■ PROBLEM TO WORK ON ■
Each record must be repeated exactly. None may be dropped.

■ INFORMATION SHOWN ■
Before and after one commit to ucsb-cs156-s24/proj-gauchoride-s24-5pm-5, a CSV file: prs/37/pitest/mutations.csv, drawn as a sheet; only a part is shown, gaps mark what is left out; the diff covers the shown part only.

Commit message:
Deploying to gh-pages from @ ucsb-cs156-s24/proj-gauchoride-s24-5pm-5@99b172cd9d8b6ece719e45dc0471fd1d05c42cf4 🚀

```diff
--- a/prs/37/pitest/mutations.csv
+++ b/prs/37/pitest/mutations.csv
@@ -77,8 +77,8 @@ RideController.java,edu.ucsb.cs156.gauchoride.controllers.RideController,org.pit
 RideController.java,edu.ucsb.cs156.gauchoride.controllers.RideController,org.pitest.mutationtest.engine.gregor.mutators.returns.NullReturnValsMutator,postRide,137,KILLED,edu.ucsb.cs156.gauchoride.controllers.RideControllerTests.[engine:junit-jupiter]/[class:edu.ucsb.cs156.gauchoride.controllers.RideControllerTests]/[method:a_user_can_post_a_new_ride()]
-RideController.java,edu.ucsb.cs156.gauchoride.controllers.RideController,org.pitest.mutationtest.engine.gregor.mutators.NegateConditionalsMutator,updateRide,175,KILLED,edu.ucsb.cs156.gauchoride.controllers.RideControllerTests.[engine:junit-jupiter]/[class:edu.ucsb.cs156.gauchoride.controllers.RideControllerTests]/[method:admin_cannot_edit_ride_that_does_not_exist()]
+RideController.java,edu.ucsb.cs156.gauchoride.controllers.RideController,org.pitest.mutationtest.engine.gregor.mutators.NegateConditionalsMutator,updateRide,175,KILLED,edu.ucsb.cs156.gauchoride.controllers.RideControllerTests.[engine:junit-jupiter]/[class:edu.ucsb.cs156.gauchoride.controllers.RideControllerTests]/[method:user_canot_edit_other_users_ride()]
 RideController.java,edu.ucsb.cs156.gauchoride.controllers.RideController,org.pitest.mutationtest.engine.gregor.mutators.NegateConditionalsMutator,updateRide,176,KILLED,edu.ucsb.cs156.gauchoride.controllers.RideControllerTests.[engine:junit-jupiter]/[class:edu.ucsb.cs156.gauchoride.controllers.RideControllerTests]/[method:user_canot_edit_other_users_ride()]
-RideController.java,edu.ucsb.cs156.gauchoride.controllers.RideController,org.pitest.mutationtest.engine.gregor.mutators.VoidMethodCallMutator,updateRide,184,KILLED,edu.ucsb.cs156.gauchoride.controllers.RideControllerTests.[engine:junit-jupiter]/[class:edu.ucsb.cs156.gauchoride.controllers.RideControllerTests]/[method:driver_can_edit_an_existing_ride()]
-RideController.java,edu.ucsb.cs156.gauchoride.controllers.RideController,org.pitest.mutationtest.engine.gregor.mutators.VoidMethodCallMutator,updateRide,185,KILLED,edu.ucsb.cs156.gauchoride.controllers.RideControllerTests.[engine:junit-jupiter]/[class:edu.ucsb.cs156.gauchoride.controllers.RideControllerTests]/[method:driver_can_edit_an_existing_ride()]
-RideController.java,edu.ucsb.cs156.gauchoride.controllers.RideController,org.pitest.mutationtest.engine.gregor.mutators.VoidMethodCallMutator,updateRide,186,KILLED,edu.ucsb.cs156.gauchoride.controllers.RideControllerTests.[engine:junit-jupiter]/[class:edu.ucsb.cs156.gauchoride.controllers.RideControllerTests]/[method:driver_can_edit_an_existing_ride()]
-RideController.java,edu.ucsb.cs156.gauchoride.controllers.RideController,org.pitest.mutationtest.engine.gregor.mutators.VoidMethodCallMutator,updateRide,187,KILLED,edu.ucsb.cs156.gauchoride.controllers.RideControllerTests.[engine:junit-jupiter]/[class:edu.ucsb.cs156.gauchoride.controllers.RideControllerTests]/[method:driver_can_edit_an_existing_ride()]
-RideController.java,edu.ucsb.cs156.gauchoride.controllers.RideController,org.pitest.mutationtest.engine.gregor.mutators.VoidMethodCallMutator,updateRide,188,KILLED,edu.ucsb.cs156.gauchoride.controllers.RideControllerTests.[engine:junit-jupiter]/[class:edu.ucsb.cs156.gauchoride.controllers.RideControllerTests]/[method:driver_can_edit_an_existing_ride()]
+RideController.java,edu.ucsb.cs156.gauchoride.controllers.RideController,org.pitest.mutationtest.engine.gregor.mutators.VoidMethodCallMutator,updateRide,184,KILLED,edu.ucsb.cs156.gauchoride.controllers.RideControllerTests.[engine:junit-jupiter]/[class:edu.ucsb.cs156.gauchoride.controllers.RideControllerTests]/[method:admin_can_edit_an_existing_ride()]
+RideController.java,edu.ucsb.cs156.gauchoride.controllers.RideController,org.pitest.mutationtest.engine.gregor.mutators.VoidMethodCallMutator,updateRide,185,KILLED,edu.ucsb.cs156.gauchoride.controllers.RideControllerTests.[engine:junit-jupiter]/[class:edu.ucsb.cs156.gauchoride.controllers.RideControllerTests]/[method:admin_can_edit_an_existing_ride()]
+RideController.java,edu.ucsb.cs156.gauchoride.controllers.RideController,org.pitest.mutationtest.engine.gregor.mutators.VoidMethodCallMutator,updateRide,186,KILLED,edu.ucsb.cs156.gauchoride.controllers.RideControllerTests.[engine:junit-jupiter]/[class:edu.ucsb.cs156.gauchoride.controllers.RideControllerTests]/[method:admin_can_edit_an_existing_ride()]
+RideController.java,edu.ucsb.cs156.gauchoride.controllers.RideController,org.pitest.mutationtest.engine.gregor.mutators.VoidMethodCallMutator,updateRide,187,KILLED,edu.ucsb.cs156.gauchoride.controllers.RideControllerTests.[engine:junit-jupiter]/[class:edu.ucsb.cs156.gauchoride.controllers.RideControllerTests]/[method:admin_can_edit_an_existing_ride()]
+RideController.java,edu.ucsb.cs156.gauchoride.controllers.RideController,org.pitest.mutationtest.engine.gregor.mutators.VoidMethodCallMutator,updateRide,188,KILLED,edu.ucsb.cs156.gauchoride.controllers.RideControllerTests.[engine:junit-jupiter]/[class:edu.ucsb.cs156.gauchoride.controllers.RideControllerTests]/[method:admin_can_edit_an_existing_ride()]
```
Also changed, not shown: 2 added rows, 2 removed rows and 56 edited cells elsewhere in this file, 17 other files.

■ REPLY ■
Before and after one commit to ucsb-cs156-s24/proj-gauchoride-s24-5pm-5, a CSV file: prs/37/pitest/mutations.csv, drawn as a sheet; only a part is shown, gaps mark what is left out; the diff covers the shown part only.

Commit message:
Deploying to gh-pages from @ ucsb-cs156-s24/proj-gauchoride-s24-5pm-5@99b172cd9d8b6ece719e45dc0471fd1d05c42cf4 🚀

```diff
--- a/prs/37/pitest/mutations.csv
+++ b/prs/37/pitest/mutations.csv
@@ -77,8 +77,8 @@ RideController.java,edu.ucsb.cs156.gauchoride.controllers.RideController,org.pit
 RideController.java,edu.ucsb.cs156.gauchoride.controllers.RideController,org.pitest.mutationtest.engine.gregor.mutators.returns.NullReturnValsMutator,postRide,137,KILLED,edu.ucsb.cs156.gauchoride.controllers.RideControllerTests.[engine:junit-jupiter]/[class:edu.ucsb.cs156.gauchoride.controllers.RideControllerTests]/[method:a_user_can_post_a_new_ride()]
-RideController.java,edu.ucsb.cs156.gauchoride.controllers.RideController,org.pitest.mutationtest.engine.gregor.mutators.NegateConditionalsMutator,updateRide,175,KILLED,edu.ucsb.cs156.gauchoride.controllers.RideControllerTests.[engine:junit-jupiter]/[class:edu.ucsb.cs156.gauchoride.controllers.RideControllerTests]/[method:admin_cannot_edit_ride_that_does_not_exist()]
+RideController.java,edu.ucsb.cs156.gauchoride.controllers.RideController,org.pitest.mutationtest.engine.gregor.mutators.NegateConditionalsMutator,updateRide,175,KILLED,edu.ucsb.cs156.gauchoride.controllers.RideControllerTests.[engine:junit-jupiter]/[class:edu.ucsb.cs156.gauchoride.controllers.RideControllerTests]/[method:user_canot_edit_other_users_ride()]
 RideController.java,edu.ucsb.cs156.gauchoride.controllers.RideController,org.pitest.mutationtest.engine.gregor.mutators.NegateConditionalsMutator,updateRide,176,KILLED,edu.ucsb.cs156.gauchoride.controllers.RideControllerTests.[engine:junit-jupiter]/[class:edu.ucsb.cs156.gauchoride.controllers.RideControllerTests]/[method:user_canot_edit_other_users_ride()]
-RideController.java,edu.ucsb.cs156.gauchoride.controllers.RideController,org.pitest.mutationtest.engine.gregor.mutators.VoidMethodCallMutator,updateRide,184,KILLED,edu.ucsb.cs156.gauchoride.controllers.RideControllerTests.[engine:junit-jupiter]/[class:edu.ucsb.cs156.gauchoride.controllers.RideControllerTests]/[method:driver_can_edit_an_existing_ride()]
-RideController.java,edu.ucsb.cs156.gauchoride.controllers.RideController,org.pitest.mutationtest.engine.gregor.mutators.VoidMethodCallMutator,updateRide,185,KILLED,edu.ucsb.cs156.gauchoride.controllers.RideControllerTests.[engine:junit-jupiter]/[class:edu.ucsb.cs156.gauchoride.controllers.RideControllerTests]/[method:driver_can_edit_an_existing_ride()]
-RideController.java,edu.ucsb.cs156.gauchoride.controllers.RideController,org.pitest.mutationtest.engine.gregor.mutators.VoidMethodCallMutator,updateRide,186,KILLED,edu.ucsb.cs156.gauchoride.controllers.RideControllerTests.[engine:junit-jupiter]/[class:edu.ucsb.cs156.gauchoride.controllers.RideControllerTests]/[method:driver_can_edit_an_existing_ride()]
-RideController.java,edu.ucsb.cs156.gauchoride.controllers.RideController,org.pitest.mutationtest.engine.gregor.mutators.VoidMethodCallMutator,updateRide,187,KILLED,edu.ucsb.cs156.gauchoride.controllers.RideControllerTests.[engine:junit-jupiter]/[class:edu.ucsb.cs156.gauchoride.controllers.RideControllerTests]/[method:driver_can_edit_an_existing_ride()]
-RideController.java,edu.ucsb.cs156.gauchoride.controllers.RideController,org.pitest.mutationtest.engine.gregor.mutators.VoidMethodCallMutator,updateRide,188,KILLED,edu.ucsb.cs156.gauchoride.controllers.RideControllerTests.[engine:junit-jupiter]/[class:edu.ucsb.cs156.gauchoride.controllers.RideControllerTests]/[method:driver_can_edit_an_existing_ride()]
+RideController.java,edu.ucsb.cs156.gauchoride.controllers.RideController,org.pitest.mutationtest.engine.gregor.mutators.VoidMethodCallMutator,updateRide,184,KILLED,edu.ucsb.cs156.gauchoride.controllers.RideControllerTests.[engine:junit-jupiter]/[class:edu.ucsb.cs156.gauchoride.controllers.RideControllerTests]/[method:admin_can_edit_an_existing_ride()]
+RideController.java,edu.ucsb.cs156.gauchoride.controllers.RideController,org.pitest.mutationtest.engine.gregor.mutators.VoidMethodCallMutator,updateRide,185,KILLED,edu.ucsb.cs156.gauchoride.controllers.RideControllerTests.[engine:junit-jupiter]/[class:edu.ucsb.cs156.gauchoride.controllers.RideControllerTests]/[method:admin_can_edit_an_existing_ride()]
+RideController.java,edu.ucsb.cs156.gauchoride.controllers.RideController,org.pitest.mutationtest.engine.gregor.mutators.VoidMethodCallMutator,updateRide,186,KILLED,edu.ucsb.cs156.gauchoride.controllers.RideControllerTests.[engine:junit-jupiter]/[class:edu.ucsb.cs156.gauchoride.controllers.RideControllerTests]/[method:admin_can_edit_an_existing_ride()]
+RideController.java,edu.ucsb.cs156.gauchoride.controllers.RideController,org.pitest.mutationtest.engine.gregor.mutators.VoidMethodCallMutator,updateRide,187,KILLED,edu.ucsb.cs156.gauchoride.controllers.RideControllerTests.[engine:junit-jupiter]/[class:edu.ucsb.cs156.gauchoride.controllers.RideControllerTests]/[method:admin_can_edit_an_existing_ride()]
+RideController.java,edu.ucsb.cs156.gauchoride.controllers.RideController,org.pitest.mutationtest.engine.gregor.mutators.VoidMethodCallMutator,updateRide,188,KILLED,edu.ucsb.cs156.gauchoride.controllers.RideControllerTests.[engine:junit-jupiter]/[class:edu.ucsb.cs156.gauchoride.controllers.RideControllerTests]/[method:admin_can_edit_an_existing_ride()]
```
Also changed, not shown: 2 added rows, 2 removed rows and 56 edited cells elsewhere in this file, 17 other files.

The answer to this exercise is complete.